“Together, we eight venues are forecast to have sold more than 1,486,746 tickets despite the very real continuing challenges to our industry, including the cost-of-living crisis, the lingering effects of coronavirus, the cost and uncertainty of international travel, the recent train strikes and more. Chief among these however is the soaring cost of accommodation in Edinburgh in August – audiences and artists alike are being priced out of town, out of experiences.
“It is clear to anyone spending time in Edinburgh, that there are fewer people in the city this year than in 2019. While there are certainly other factors that have affected audience numbers this year; the cost of accommodation is a perennial problem across the board. Disruption with public transport, delays with artist visas, and high fuel costs are even more insurmountable when people and performers simply cannot afford to stay in the city.
We know that a lack of safe, affordable housing is not just an August problem, but one that affects the artists, staff and audiences who call Edinburgh home. It’s imperative that local and national government, landlords, the universities, Fringe venues and the Fringe Society all come together to find a lasting solution for this issue, or the future of the Fringe is in very real danger. Long term we also have to find solutions that allow the festival to be affordable to performers and the audience. Given the extent of the reduction in sales the overall festival has a major job to do in restoring the event to normality, which may take several years and require some public support. We need to stabilise the current situation where many people have made significant losses; to address the accommodation issue; to find ways of supporting work; and a major marketing campaign to get the audience back to the festival.

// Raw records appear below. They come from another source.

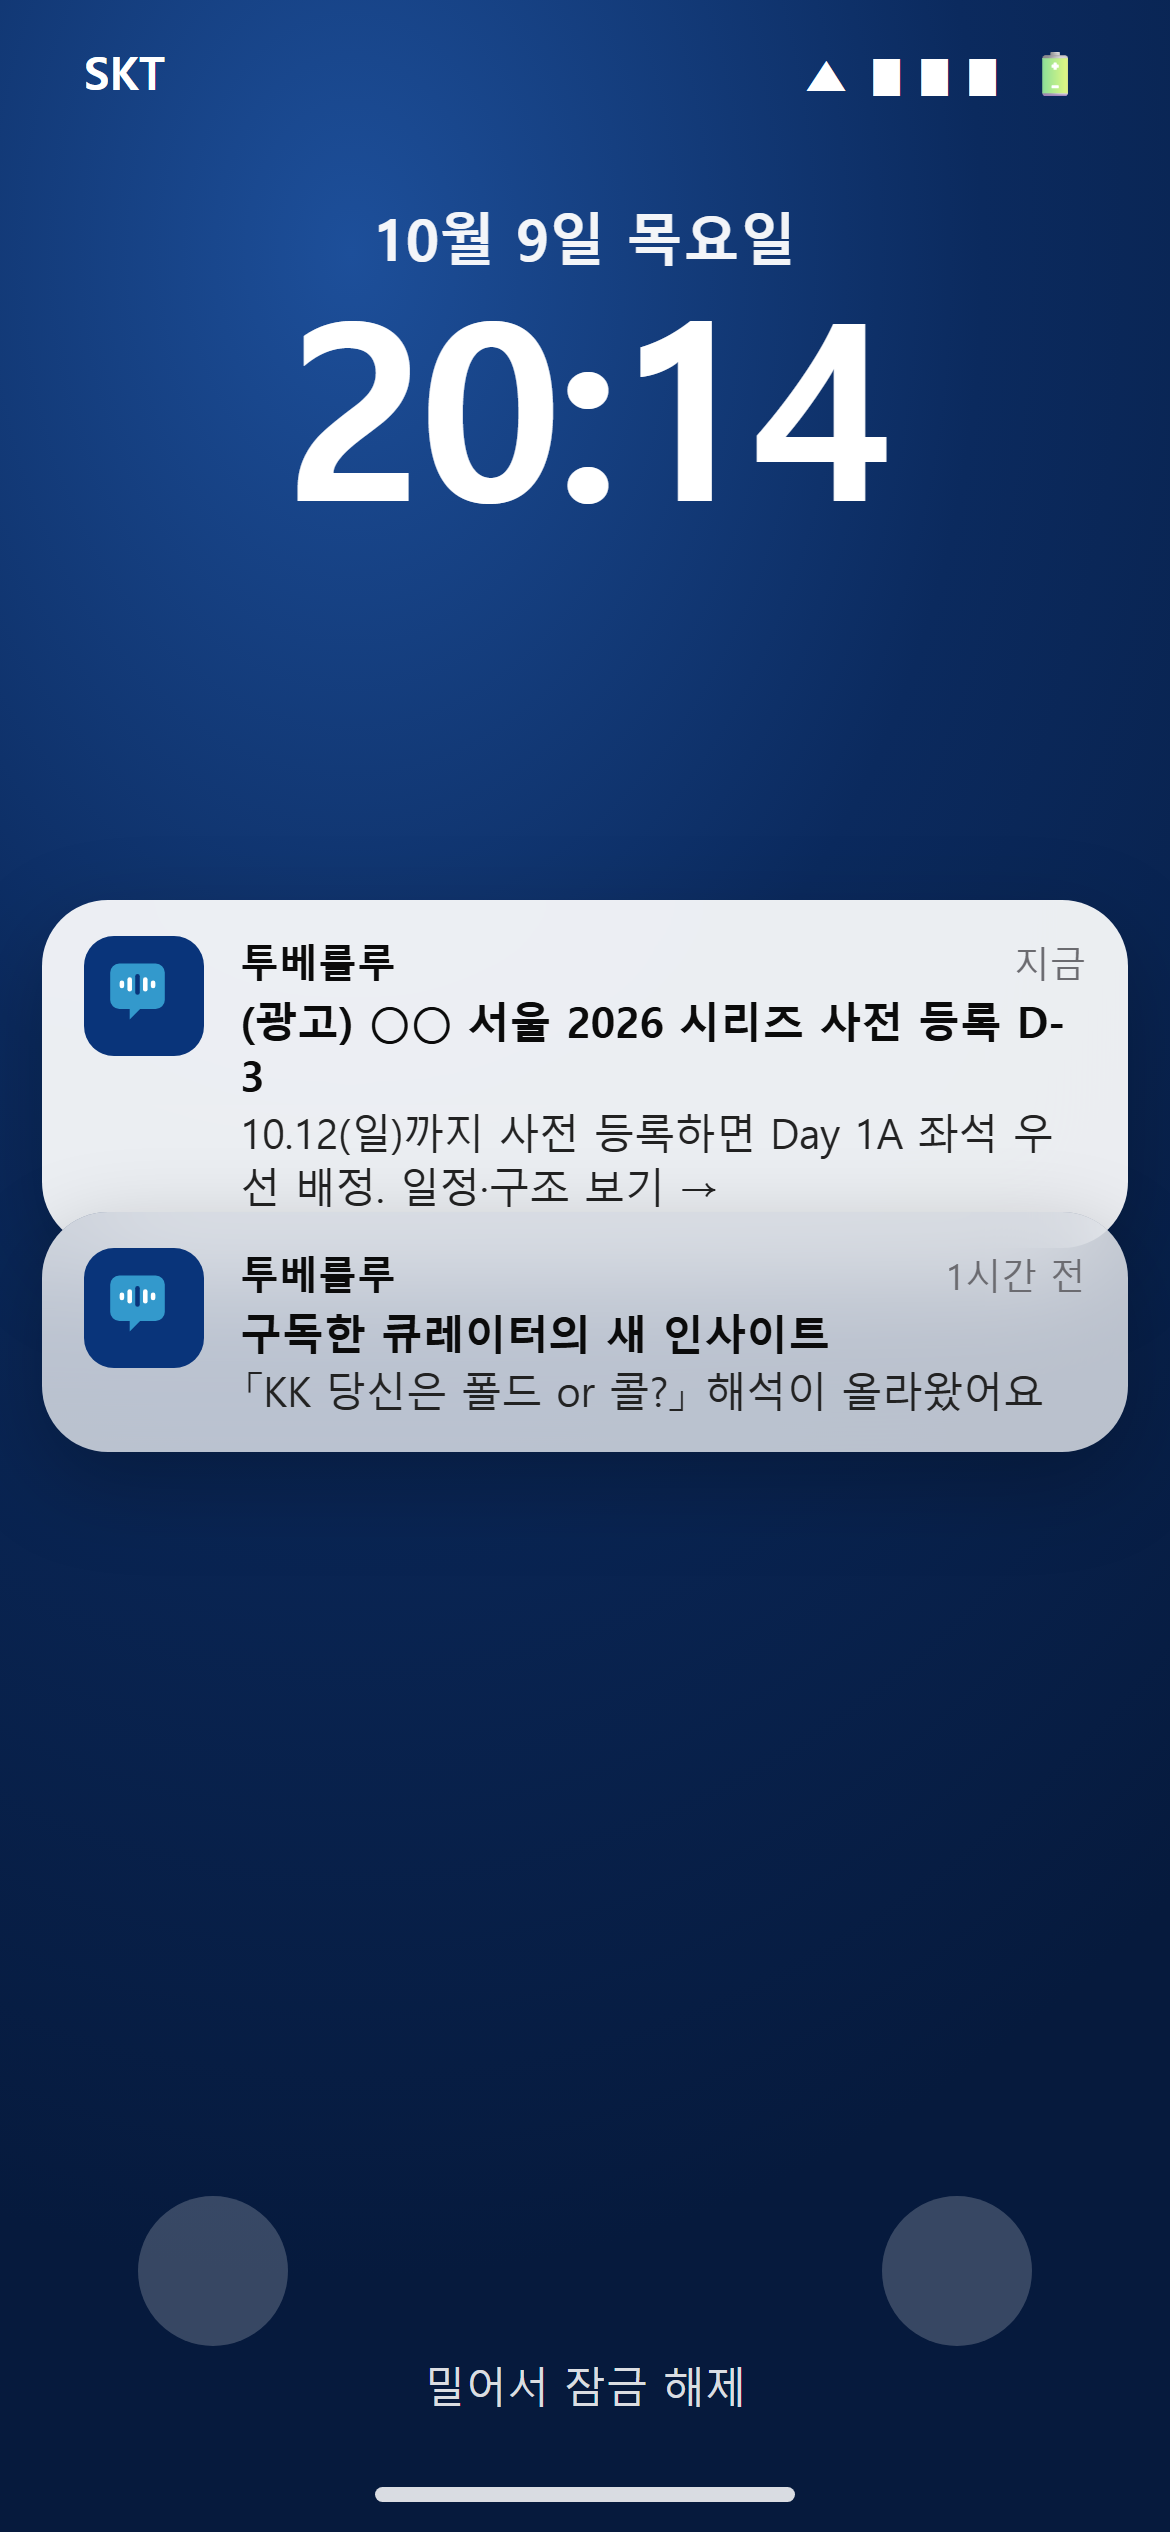
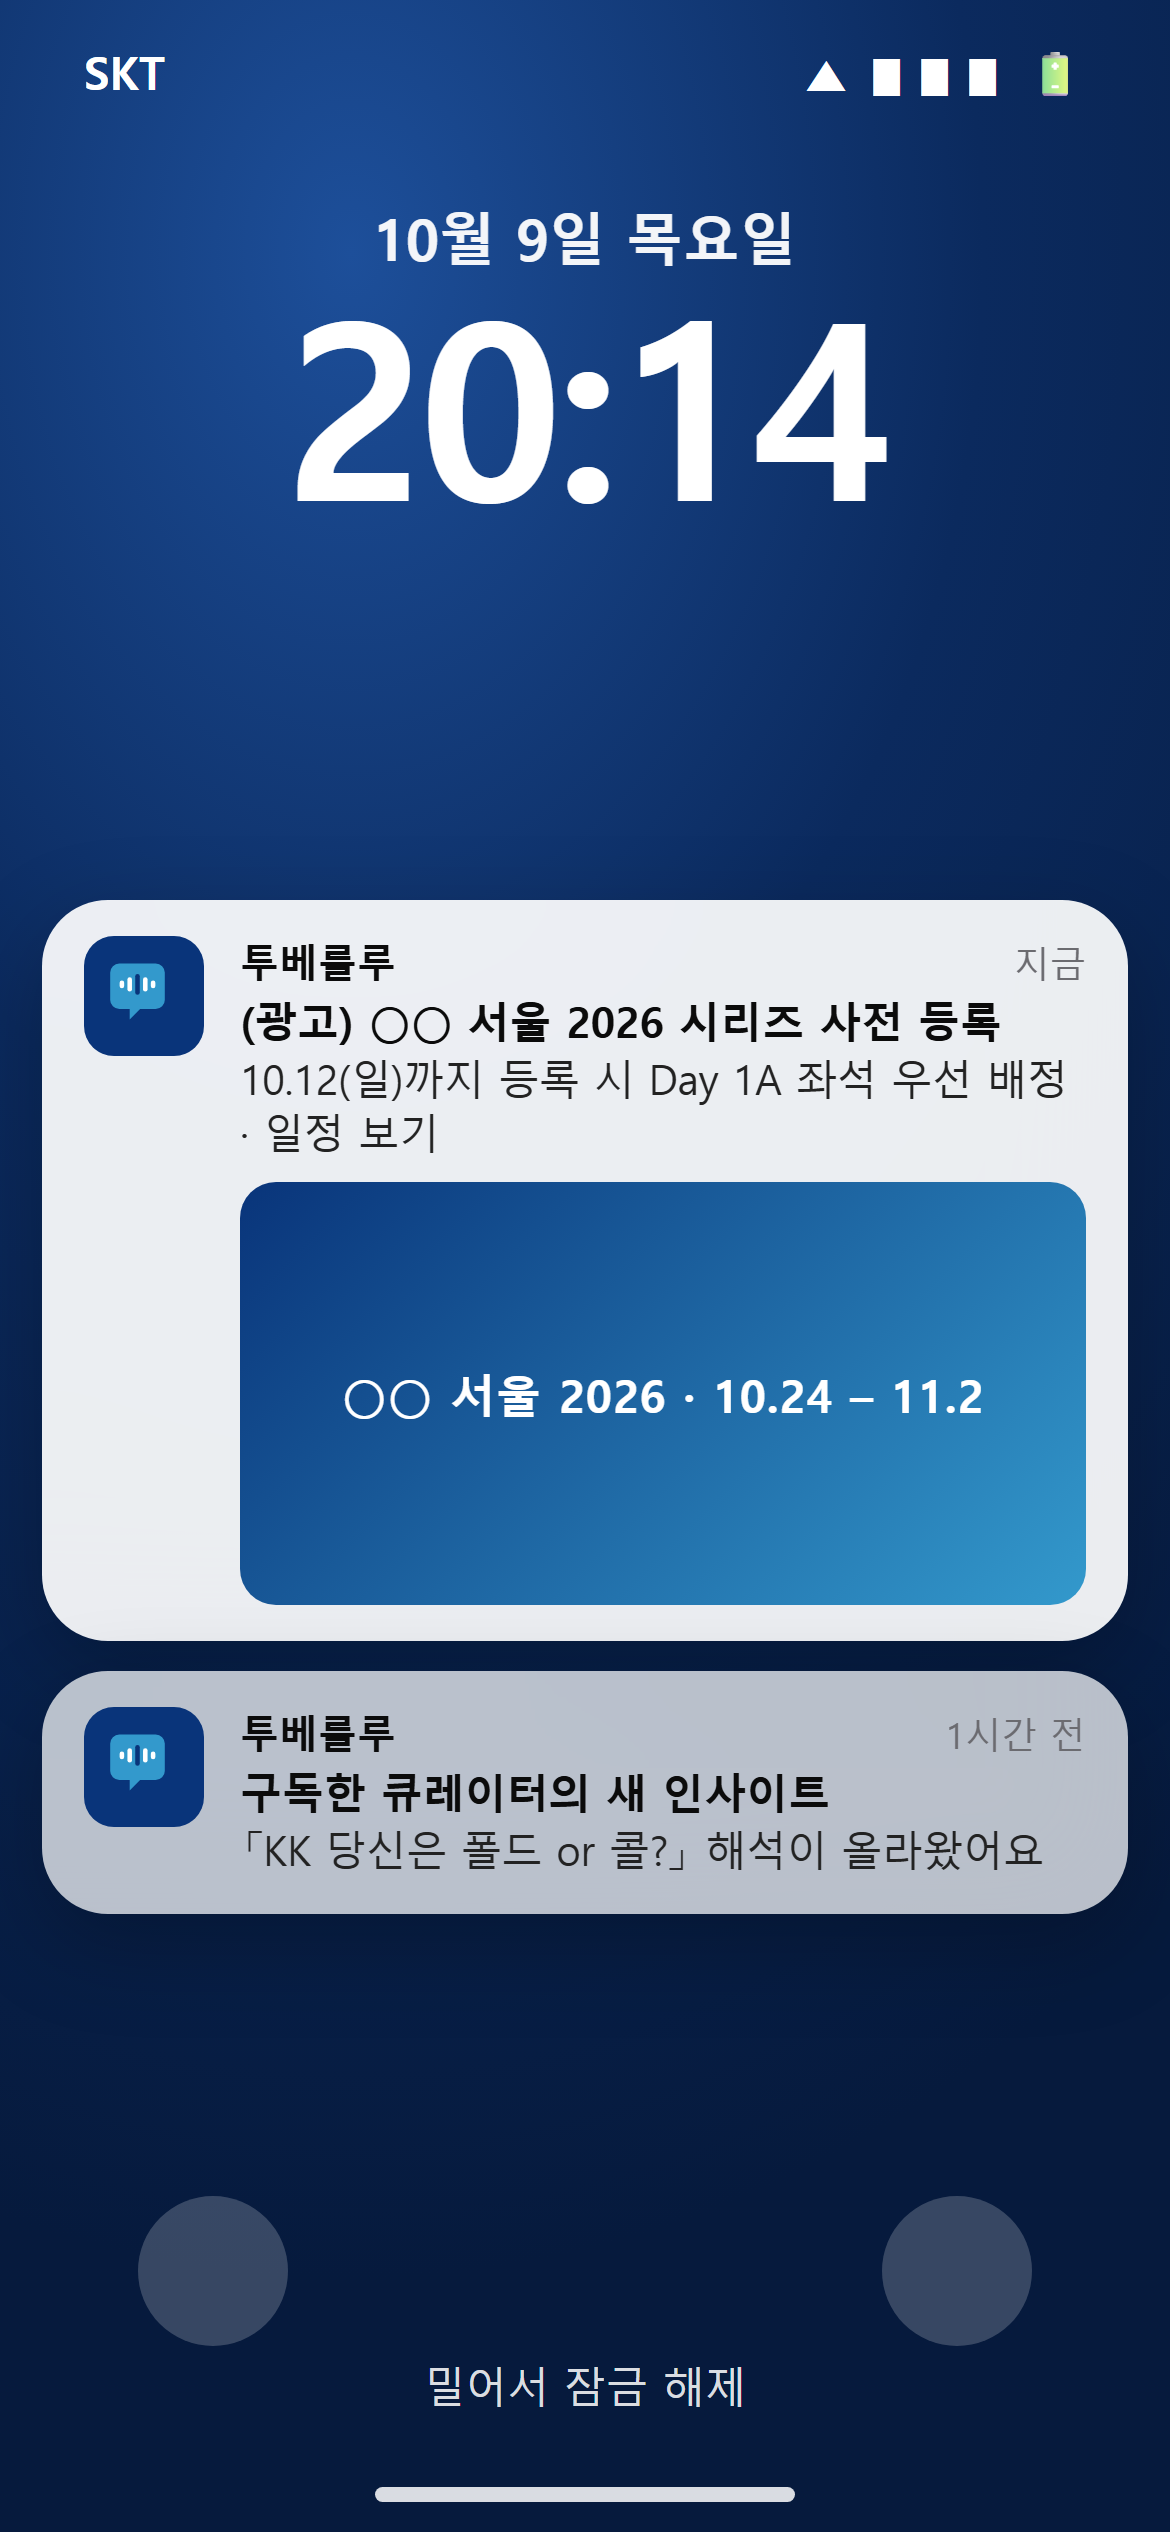
알림·메시지 슬라이드: 알림센터 캡처 잘림 해결, push 목업을 이미지형 단일 알림으로 교체
Claude-Session: https://claude.ai/code/session_0133toKDqgPSMfCoEuLWeeQS

Changed region(s): [[0.0308, 0.4056, 0.9846, 0.78]]

diff --git a/ads.html b/ads.html
@@ -704,8 +704,8 @@ body { font-family: "Pretendard Variable", Pretendard, -apple-system, BlinkMacSy
   <div class="page-head center"><div class="page-title a-up d1">주요 게재지면 <span class="hl">알림 · 메시지</span></div></div>
   <div class="slide-body">
     <div class="place-row a-up d2" style="align-items:flex-start;gap:80px">
-            <div class="place-item"><span class="slot-label">NC 알림센터 광고 알림<small>알림 목록 최상단 행 · 웹 · 앱 · 포함 서비스</small></span><div class="phone-frame"><div class="screen"><div class="sb"><span>20:14</span><span><i class="fa-solid fa-signal"></i> <i class="fa-solid fa-wifi"></i> <i class="fa-solid fa-battery-three-quarters"></i></span></div><div class="notch"></div><img src="images/slot-nc-app.png" alt="알림센터"><div class="ad-highlight" style="left:6px;right:6px;top:87px;height:51px"></div></div></div></div>
-      <div class="place-item"><span class="slot-label" style="background:var(--text-strong)">PUSH 알림 광고<small>수신 동의자 · 2:1 큰 이미지 · "(광고)" 표기</small></span><div class="phone-frame"><div class="screen"><div class="notch"></div><img src="images/push-sample.png" alt="push 알림 예시" class="full"><div class="ad-highlight" style="left:7px;right:7px;top:141px;height:51px"></div></div></div></div>
+            <div class="place-item"><span class="slot-label">NC 알림센터 광고 알림<small>알림 목록 최상단 행 · 웹 · 앱 · 포함 서비스</small></span><div class="phone-frame" style="width:232px;height:372px"><div class="screen"><div class="sb"><span>20:14</span><span><i class="fa-solid fa-signal"></i> <i class="fa-solid fa-wifi"></i> <i class="fa-solid fa-battery-three-quarters"></i></span></div><div class="notch"></div><img src="images/slot-nc-app.png" alt="알림센터"><div class="ad-highlight" style="left:6px;right:6px;top:87px;height:51px"></div></div></div></div>
+      <div class="place-item"><span class="slot-label" style="background:var(--text-strong)">PUSH 알림 광고<small>수신 동의자 · 2:1 큰 이미지 · "(광고)" 표기</small></span><div class="phone-frame"><div class="screen"><div class="notch"></div><img src="images/push-sample.png" alt="push 알림 예시" class="full"><div class="ad-highlight" style="left:7px;right:7px;top:142px;height:117px"></div></div></div></div>
     </div>
     <div class="foot-note" style="text-align:center;margin-top:16px">주황 박스 = 광고 구좌 위치 · 알림센터 카드는 웹에도 같은 자리에 노출 · push 화면은 예시</div>
   </div>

“Over the past 75 years, the Edinburgh Festival Fringe has earned its reputation as the world’s leading arts festival. We must continue to work together to do everything in our power to ensure that it remains a vibrant, inclusive, and financially accessible destination for another 75 years.”